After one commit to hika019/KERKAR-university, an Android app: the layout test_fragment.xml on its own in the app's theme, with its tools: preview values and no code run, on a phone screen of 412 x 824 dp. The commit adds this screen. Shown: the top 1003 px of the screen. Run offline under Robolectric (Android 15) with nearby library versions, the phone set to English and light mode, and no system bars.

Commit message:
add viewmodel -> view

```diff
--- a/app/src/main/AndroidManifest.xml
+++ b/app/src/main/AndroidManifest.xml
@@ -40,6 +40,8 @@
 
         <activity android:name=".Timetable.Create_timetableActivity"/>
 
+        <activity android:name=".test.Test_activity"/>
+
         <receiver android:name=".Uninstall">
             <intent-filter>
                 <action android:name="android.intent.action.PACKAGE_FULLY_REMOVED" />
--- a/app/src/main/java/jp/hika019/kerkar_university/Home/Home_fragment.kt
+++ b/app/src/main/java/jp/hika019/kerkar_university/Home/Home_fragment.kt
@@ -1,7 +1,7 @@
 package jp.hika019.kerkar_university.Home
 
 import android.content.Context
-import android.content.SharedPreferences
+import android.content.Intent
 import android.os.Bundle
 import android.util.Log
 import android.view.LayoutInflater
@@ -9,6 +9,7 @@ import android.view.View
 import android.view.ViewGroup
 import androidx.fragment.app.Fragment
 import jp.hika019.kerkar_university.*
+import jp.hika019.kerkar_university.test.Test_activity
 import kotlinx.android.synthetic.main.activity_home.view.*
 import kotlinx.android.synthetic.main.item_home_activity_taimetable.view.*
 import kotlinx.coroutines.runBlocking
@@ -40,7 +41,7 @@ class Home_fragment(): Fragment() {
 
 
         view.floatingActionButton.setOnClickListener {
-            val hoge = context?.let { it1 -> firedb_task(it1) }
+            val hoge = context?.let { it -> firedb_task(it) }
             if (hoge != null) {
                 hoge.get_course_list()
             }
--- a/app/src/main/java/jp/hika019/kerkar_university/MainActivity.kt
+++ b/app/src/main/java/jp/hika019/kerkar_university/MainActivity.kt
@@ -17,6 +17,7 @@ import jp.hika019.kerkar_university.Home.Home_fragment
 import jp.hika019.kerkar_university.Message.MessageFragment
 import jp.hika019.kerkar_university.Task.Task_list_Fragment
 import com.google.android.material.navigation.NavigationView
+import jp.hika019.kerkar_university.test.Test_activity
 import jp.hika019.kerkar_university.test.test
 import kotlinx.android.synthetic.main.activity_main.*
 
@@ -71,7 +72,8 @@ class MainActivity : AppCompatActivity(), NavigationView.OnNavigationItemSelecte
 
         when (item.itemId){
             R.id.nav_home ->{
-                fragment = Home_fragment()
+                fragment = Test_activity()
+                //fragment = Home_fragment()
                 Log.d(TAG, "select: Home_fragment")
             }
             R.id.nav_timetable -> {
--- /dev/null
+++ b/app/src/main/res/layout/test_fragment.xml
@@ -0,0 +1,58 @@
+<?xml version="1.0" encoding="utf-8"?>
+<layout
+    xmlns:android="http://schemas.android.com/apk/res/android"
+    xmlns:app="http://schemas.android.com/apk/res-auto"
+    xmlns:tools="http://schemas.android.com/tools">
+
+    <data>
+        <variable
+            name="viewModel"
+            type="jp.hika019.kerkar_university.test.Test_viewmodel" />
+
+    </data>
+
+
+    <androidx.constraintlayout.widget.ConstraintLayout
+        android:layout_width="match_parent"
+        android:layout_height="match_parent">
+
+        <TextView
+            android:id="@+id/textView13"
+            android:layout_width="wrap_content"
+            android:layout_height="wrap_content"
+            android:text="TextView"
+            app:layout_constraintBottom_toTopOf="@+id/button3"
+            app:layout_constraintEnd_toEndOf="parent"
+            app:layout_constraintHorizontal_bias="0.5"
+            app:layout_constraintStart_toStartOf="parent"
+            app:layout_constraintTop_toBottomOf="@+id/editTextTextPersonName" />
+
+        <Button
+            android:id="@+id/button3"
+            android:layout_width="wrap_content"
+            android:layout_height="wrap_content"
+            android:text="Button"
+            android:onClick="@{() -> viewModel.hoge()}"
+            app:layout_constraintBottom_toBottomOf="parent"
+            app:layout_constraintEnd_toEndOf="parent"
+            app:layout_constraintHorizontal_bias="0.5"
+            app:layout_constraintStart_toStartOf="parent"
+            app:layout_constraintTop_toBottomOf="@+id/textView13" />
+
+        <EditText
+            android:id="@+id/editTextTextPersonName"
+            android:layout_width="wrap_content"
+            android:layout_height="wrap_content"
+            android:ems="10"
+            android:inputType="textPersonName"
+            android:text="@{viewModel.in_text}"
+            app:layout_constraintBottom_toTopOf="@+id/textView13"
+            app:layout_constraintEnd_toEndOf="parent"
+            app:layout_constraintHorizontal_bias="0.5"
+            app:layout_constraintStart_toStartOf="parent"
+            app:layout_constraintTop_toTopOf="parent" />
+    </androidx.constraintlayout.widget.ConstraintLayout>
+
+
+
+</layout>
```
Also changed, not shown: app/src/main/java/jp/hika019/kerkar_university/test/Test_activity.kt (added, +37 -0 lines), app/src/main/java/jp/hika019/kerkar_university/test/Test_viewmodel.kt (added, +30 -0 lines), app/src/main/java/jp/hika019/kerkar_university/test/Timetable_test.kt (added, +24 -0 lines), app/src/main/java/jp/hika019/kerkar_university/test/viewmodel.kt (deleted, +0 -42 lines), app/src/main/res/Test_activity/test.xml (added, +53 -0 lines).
·····
▶ **Required action**: Your task is to reproduce the whole listing exactly.

▶ **Output of the exercise**:
After one commit to hika019/KERKAR-university, an Android app: the layout test_fragment.xml on its own in the app's theme, with its tools: preview values and no code run, on a phone screen of 412 x 824 dp. The commit adds this screen. Shown: the top 1003 px of the screen. Run offline under Robolectric (Android 15) with nearby library versions, the phone set to English and light mode, and no system bars.

Commit message:
add viewmodel -> view

```diff
--- a/app/src/main/AndroidManifest.xml
+++ b/app/src/main/AndroidManifest.xml
@@ -40,6 +40,8 @@
 
         <activity android:name=".Timetable.Create_timetableActivity"/>
 
+        <activity android:name=".test.Test_activity"/>
+
         <receiver android:name=".Uninstall">
             <intent-filter>
                 <action android:name="android.intent.action.PACKAGE_FULLY_REMOVED" />
--- a/app/src/main/java/jp/hika019/kerkar_university/Home/Home_fragment.kt
+++ b/app/src/main/java/jp/hika019/kerkar_university/Home/Home_fragment.kt
@@ -1,7 +1,7 @@
 package jp.hika019.kerkar_university.Home
 
 import android.content.Context
-import android.content.SharedPreferences
+import android.content.Intent
 import android.os.Bundle
 import android.util.Log
 import android.view.LayoutInflater
@@ -9,6 +9,7 @@ import android.view.View
 import android.view.ViewGroup
 import androidx.fragment.app.Fragment
 import jp.hika019.kerkar_university.*
+import jp.hika019.kerkar_university.test.Test_activity
 import kotlinx.android.synthetic.main.activity_home.view.*
 import kotlinx.android.synthetic.main.item_home_activity_taimetable.view.*
 import kotlinx.coroutines.runBlocking
@@ -40,7 +41,7 @@ class Home_fragment(): Fragment() {
 
 
         view.floatingActionButton.setOnClickListener {
-            val hoge = context?.let { it1 -> firedb_task(it1) }
+            val hoge = context?.let { it -> firedb_task(it) }
             if (hoge != null) {
                 hoge.get_course_list()
             }
--- a/app/src/main/java/jp/hika019/kerkar_university/MainActivity.kt
+++ b/app/src/main/java/jp/hika019/kerkar_university/MainActivity.kt
@@ -17,6 +17,7 @@ import jp.hika019.kerkar_university.Home.Home_fragment
 import jp.hika019.kerkar_university.Message.MessageFragment
 import jp.hika019.kerkar_university.Task.Task_list_Fragment
 import com.google.android.material.navigation.NavigationView
+import jp.hika019.kerkar_university.test.Test_activity
 import jp.hika019.kerkar_university.test.test
 import kotlinx.android.synthetic.main.activity_main.*
 
@@ -71,7 +72,8 @@ class MainActivity : AppCompatActivity(), NavigationView.OnNavigationItemSelecte
 
         when (item.itemId){
             R.id.nav_home ->{
-                fragment = Home_fragment()
+                fragment = Test_activity()
+                //fragment = Home_fragment()
                 Log.d(TAG, "select: Home_fragment")
             }
             R.id.nav_timetable -> {
--- /dev/null
+++ b/app/src/main/res/layout/test_fragment.xml
@@ -0,0 +1,58 @@
+<?xml version="1.0" encoding="utf-8"?>
+<layout
+    xmlns:android="http://schemas.android.com/apk/res/android"
+    xmlns:app="http://schemas.android.com/apk/res-auto"
+    xmlns:tools="http://schemas.android.com/tools">
+
+    <data>
+        <variable
+            name="viewModel"
+            type="jp.hika019.kerkar_university.test.Test_viewmodel" />
+
+    </data>
+
+
+    <androidx.constraintlayout.widget.ConstraintLayout
+        android:layout_width="match_parent"
+        android:layout_height="match_parent">
+
+        <TextView
+            android:id="@+id/textView13"
+            android:layout_width="wrap_content"
+            android:layout_height="wrap_content"
+            android:text="TextView"
+            app:layout_constraintBottom_toTopOf="@+id/button3"
+            app:layout_constraintEnd_toEndOf="parent"
+            app:layout_constraintHorizontal_bias="0.5"
+            app:layout_constraintStart_toStartOf="parent"
+            app:layout_constraintTop_toBottomOf="@+id/editTextTextPersonName" />
+
+        <Button
+            android:id="@+id/button3"
+            android:layout_width="wrap_content"
+            android:layout_height="wrap_content"
+            android:text="Button"
+            android:onClick="@{() -> viewModel.hoge()}"
+            app:layout_constraintBottom_toBottomOf="parent"
+            app:layout_constraintEnd_toEndOf="parent"
+            app:layout_constraintHorizontal_bias="0.5"
+            app:layout_constraintStart_toStartOf="parent"
+            app:layout_constraintTop_toBottomOf="@+id/textView13" />
+
+        <EditText
+            android:id="@+id/editTextTextPersonName"
+            android:layout_width="wrap_content"
+            android:layout_height="wrap_content"
+            android:ems="10"
+            android:inputType="textPersonName"
+            android:text="@{viewModel.in_text}"
+            app:layout_constraintBottom_toTopOf="@+id/textView13"
+            app:layout_constraintEnd_toEndOf="parent"
+            app:layout_constraintHorizontal_bias="0.5"
+            app:layout_constraintStart_toStartOf="parent"
+            app:layout_constraintTop_toTopOf="parent" />
+    </androidx.constraintlayout.widget.ConstraintLayout>
+
+
+
+</layout>
```
Also changed, not shown: app/src/main/java/jp/hika019/kerkar_university/test/Test_activity.kt (added, +37 -0 lines), app/src/main/java/jp/hika019/kerkar_university/test/Test_viewmodel.kt (added, +30 -0 lines), app/src/main/java/jp/hika019/kerkar_university/test/Timetable_test.kt (added, +24 -0 lines), app/src/main/java/jp/hika019/kerkar_university/test/viewmodel.kt (deleted, +0 -42 lines), app/src/main/res/Test_activity/test.xml (added, +53 -0 lines).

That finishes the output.